During a discussion panel Malwina Pawłowska, Marketing & Communication Manager at Skanska Property Poland, presented interesting examples of activities engaging current and prospective users of buildings developed by the company, including the “Uśmiechaj się do Woli” campaign featuring the photographer Katarzyna Marcinkiewicz, creating pavilions next to Rondo Daszyńskiego in Warsaw which served as a free local venue for cultural and arts events as well as murals created in collaboration with Dawid Ryski, Tytus Brzozowski and Marcin Czaja.
Gerard Schuurman talked about the ambitious regeneration project for Gdańsk Imperial Shipyard, including the cooperation with the renowned studio HenningLarsen.Although construction works have not begunyet, it is already home to some initiatives by Morska Fundacja Historyczna and WL4 Przestrzeń Sztuki. Among many other uses, the regenerated shipyard is also considered as a site for a museum of modern art.
Speaking at the discussion panel, Maria Prokop, an advisor at Your Art Maison Gallery, pointed out that private projects developed in Polish cities, including modern office buildings, are an excellent place to display art. However, it is paramount to always carefully consider the purpose that an artist’s work is supposed to fulfil in a given place.
Click here for photos of the event.
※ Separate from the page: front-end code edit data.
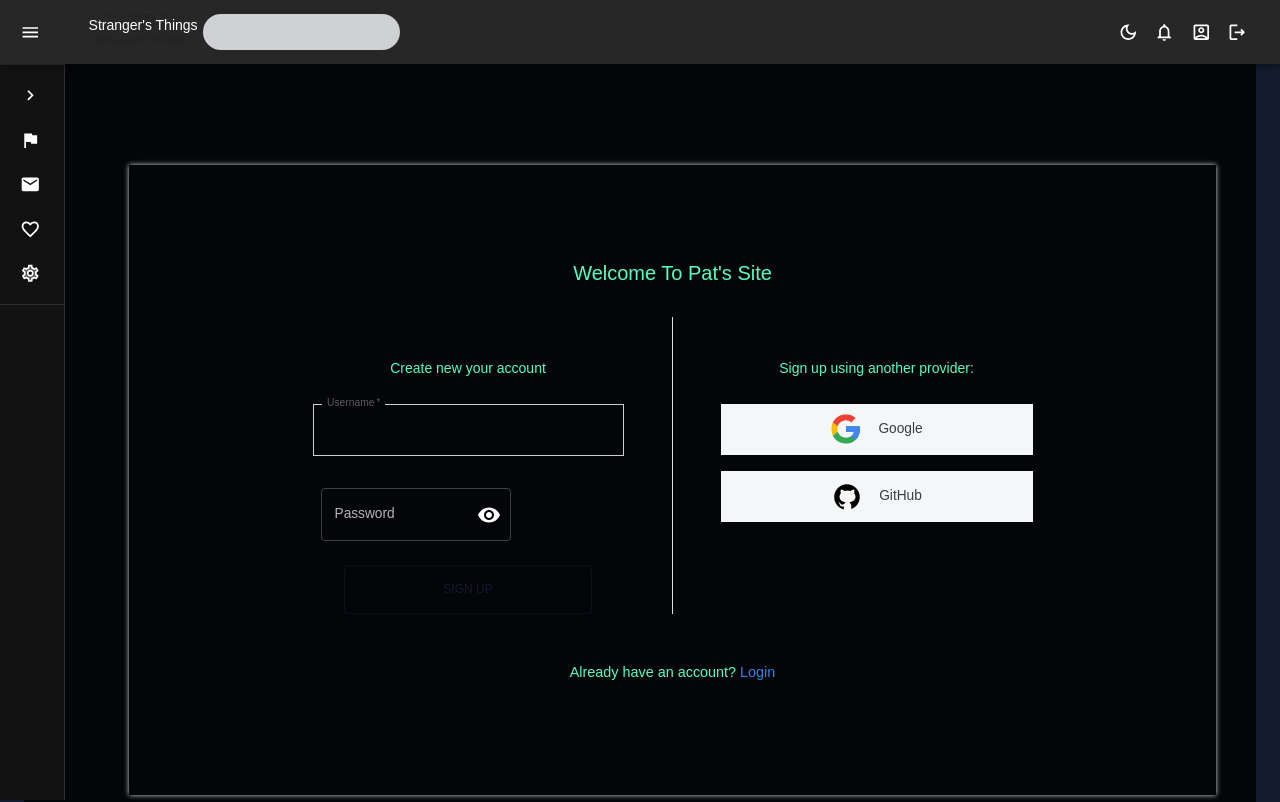
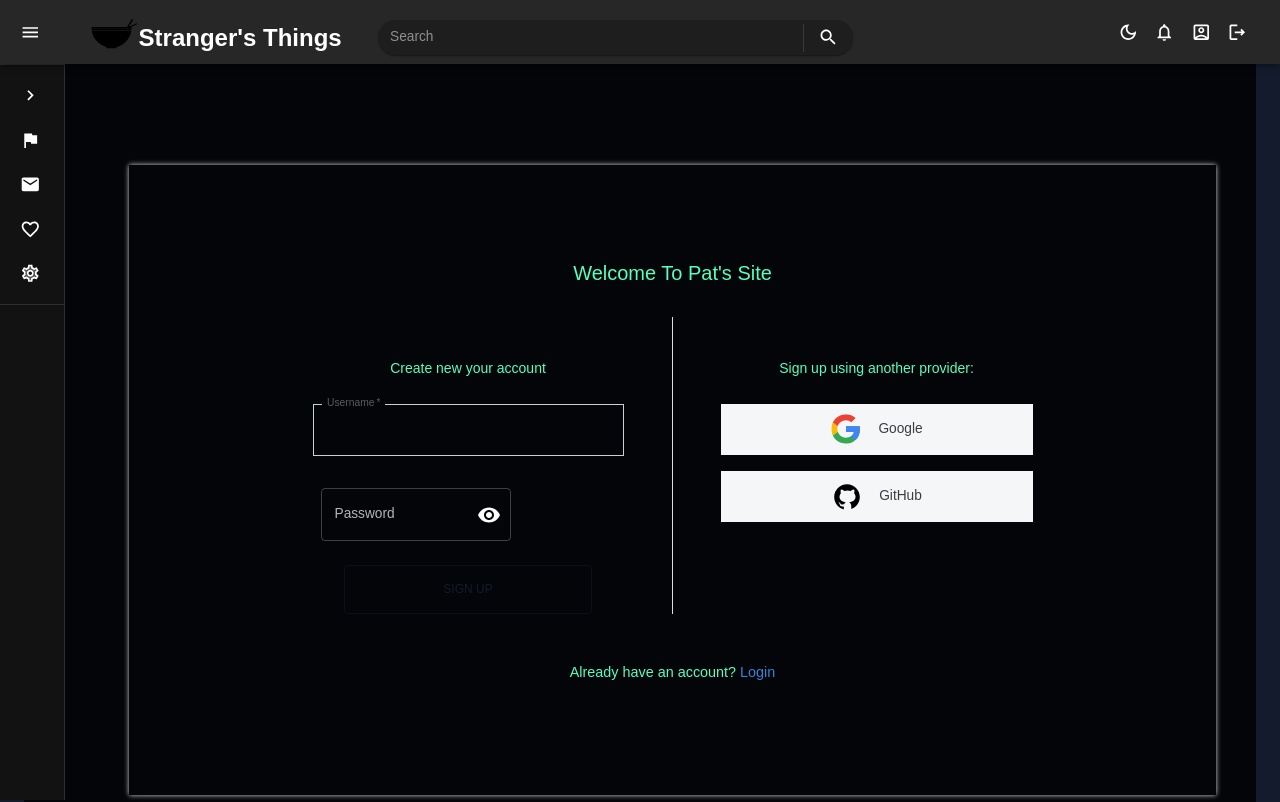
Before and after one commit to ImOrientalFlavored/stranger-things-collab, a React (Vite) app: page /sign-up in a window 1280 px wide. Shown: the top 802 px of the page. Built offline with nearby package versions, Linux system fonts and the light colour scheme.

Commit message:
Made things look prettier and update search bar ui functionality

```diff
--- a/src/components/Logo.tsx
+++ b/src/components/Logo.tsx
@@ -1,5 +1,6 @@
-import { ReactSVG } from "react-svg";
+
+import {ReactComponent as Logo2} from '../../public/ori-logo.svg'
 
 export default function Logo(){
-    return <ReactSVG src="./ori-logo.svg" />
+    return <Logo2 width={"50px"} height={"40px"}  />
 }
--- a/src/components/layout/Footer.tsx
+++ b/src/components/layout/Footer.tsx
@@ -2,8 +2,6 @@ import Container from "@mui/material/Container";
 import Typography from "@mui/material/Typography";
 import Link from "@mui/material/Link";
 import { Box } from "@mui/material";
-import SvgIcon from '@mui/material/SvgIcon';
-import Logo from "../Logo";
 
 export default function Footer() {
   return (
@@ -23,9 +21,6 @@ export default function Footer() {
     >
       <Container maxWidth="sm">
         <Typography variant="body2" color="text.secondary" align="center">
-          <SvgIcon>
-            <Logo />
-          </SvgIcon>
           <img src="/ori-logo.png" alt="logo" width={'35px'} />
           {" © "}
           <Link color="inherit" href="/">
--- a/src/components/layout/NavUI.tsx
+++ b/src/components/layout/NavUI.tsx
@@ -17,7 +17,7 @@ import ListItem from '@mui/material/ListItem';
 import ListItemButton from '@mui/material/ListItemButton';
 import ListItemIcon from '@mui/material/ListItemIcon';
 import ListItemText from '@mui/material/ListItemText';
-import { Container, InputBase } from '@mui/material';
+import { Container, InputBase, Paper } from '@mui/material';
 import { ColorModeContext, tokens} from "../../theme";
 import { useContext } from "react";
 import { AuthContext } from '../../routes/Root'
@@ -29,13 +29,16 @@ import AccountBoxOutlinedIcon from '@mui/icons-material/AccountBoxOutlined';
 import NotificationsOutlinedIcon from '@mui/icons-material/NotificationsOutlined';
 //import SearchOutlinedIcon from '@mui/icons-material/SearchOutlined';
 //Icons
+import SearchIcon from '@mui/icons-material/Search';
+import ClearSharpIcon from '@mui/icons-material/ClearSharp';
 import MenuIcon from '@mui/icons-material/Menu';
 //import AddIcon from '@mui/icons-material/Add';
 import FlagIcon from '@mui/icons-material/Flag';
 import FavoriteBorderIcon from '@mui/icons-material/FavoriteBorder';
 import MailIcon from '@mui/icons-material/Mail';
 import SettingsTwoToneIcon from '@mui/icons-material/SettingsTwoTone';
-import { useNavigate} from 'react-router-dom';
+import { useNavigate } from 'react-router-dom';
+import Logo from '../Logo';
 //
 
 const drawerWidth = 240;
@@ -121,8 +124,13 @@ export default function NavUI({setIsLoggedIn, children}:NavUIProp) {
   const colorMode = useContext(ColorModeContext);
   const isLoggedIn = useContext(AuthContext);
   const [open, setOpen] = useState(false);
+  const [searchParams, setSearchParams] = useState('');
   //const {authState:[isAuth,setIsAuth]} = useOutletContext() as {authState: [boolean , React.Dispatch<React.SetStateAction<boolean>>]};
   const navigate = useNavigate();
+
+  const handleClearSearch = () => {
+    setSearchParams('');
+  }
 
   const handleDrawerOpen = () => {
     setOpen(true);
@@ -131,6 +139,11 @@ export default function NavUI({setIsLoggedIn, children}:NavUIProp) {
   const handleDrawerClose = () => {
     setOpen(false);
   };
+
+  const handleSearchQuery = () => {
+    console.log("Searching for " + searchParams);
+
+  }
 
   return (
     <Container maxWidth={'xl'}>
@@ -160,12 +173,58 @@ export default function NavUI({setIsLoggedIn, children}:NavUIProp) {
                 {//"Left side of Top Nav - Logo, SiteName, Search"
                 }
                 <Box display={'flex'}>
-                  <Typography variant="h6" zIndex={"10"} noWrap component="div" sx={{
-                    textShadow:"0 0 1em #414141"}}>
-                    Stranger's Things
-                  </Typography>
-                  <Box bgcolor={colors.primary[100]}  sx={{ml:"5px" ,borderRadius:"20px"}}>
-                    <InputBase sx={{p:"0 10px 0 10px", color:colors.primary[800] ,borderRadius:"20px"}}/>
+                  <Box display={'flex'} alignItems={'center'}>
+
+                    <Logo />
+
+                    <Typography variant="h3" fontWeight={"bold"} position={'relative'} top={"15%"} zIndex={"10"} noWrap component="div">
+                      Stranger's Things
+                    </Typography>
+                  </Box>
+
+                  <Box
+                    position={'relative'}
+                    left={'5%'}
+                    width={"475px"}
+                    >
+                    <Paper
+                      component="form"
+                      sx={{
+                        p: '2px 4px',
+                        display: 'flex',
+                        alignItems: 'center',
+                        position:'relative',
+                        top:'20%',
+                        height:35,
+                        width: 475,
+                        borderRadius:"20px" }}
+                      >
+                      <InputBase
+                        sx={{ ml: 1, flex: 1,  }}
+                        placeholder="Search"
+                        value={searchParams}
+                        onChange={(e)=>setSearchParams(e.target.value)}
+                        inputProps={{ 'aria-label': 'search google maps' }}
+                      />
+                      { searchParams.length > 0 ?
+                      (<IconButton type="button"
+                       sx={{ p: '10px' }}
+                       aria-label="clear"
+                       onClick={()=>handleClearSearch()}
+                       >
+                        <ClearSharpIcon />
+                      </IconButton>):(''
+                      )}
+                      <Divider sx={{ height: 28, m: 0.5 }} orientation="vertical" />
+                      <IconButton
+                      type="button"
+                      sx={{ p: '10px' }}
+                      aria-label="search"
+                      onClick={()=>handleSearchQuery()}
+                      >
+                        <SearchIcon />
+                      </IconButton>
+                    </Paper>
                   </Box>
 
                 </Box>
--- a/src/routes/Index.tsx
+++ b/src/routes/Index.tsx
@@ -21,7 +21,12 @@ export default function Index(){
     return (
         <Box>
             {/* Page Title */}
-            <Box display={"flex"} justifyContent={"center"}>
+            <Box
+                display={"flex"}
+                justifyContent={"center"}
+                position={'relative'}
+                left={"-10%"}
+            >
                 <Header title="Stranger's Things" subtitle="You're at a strange place, at a strange time, looking at strange things but we don't find it strange."/>
                 <Divider variant='inset' />
             </Box>
```
Also changed, not shown: src/components/layout/Carousel.tsx (added).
The PLACES + SPACES series is supported by Skanska, Colliers International, Dentons, Echo Investment, Ghelamco, Greenberg Traurig and Immobel.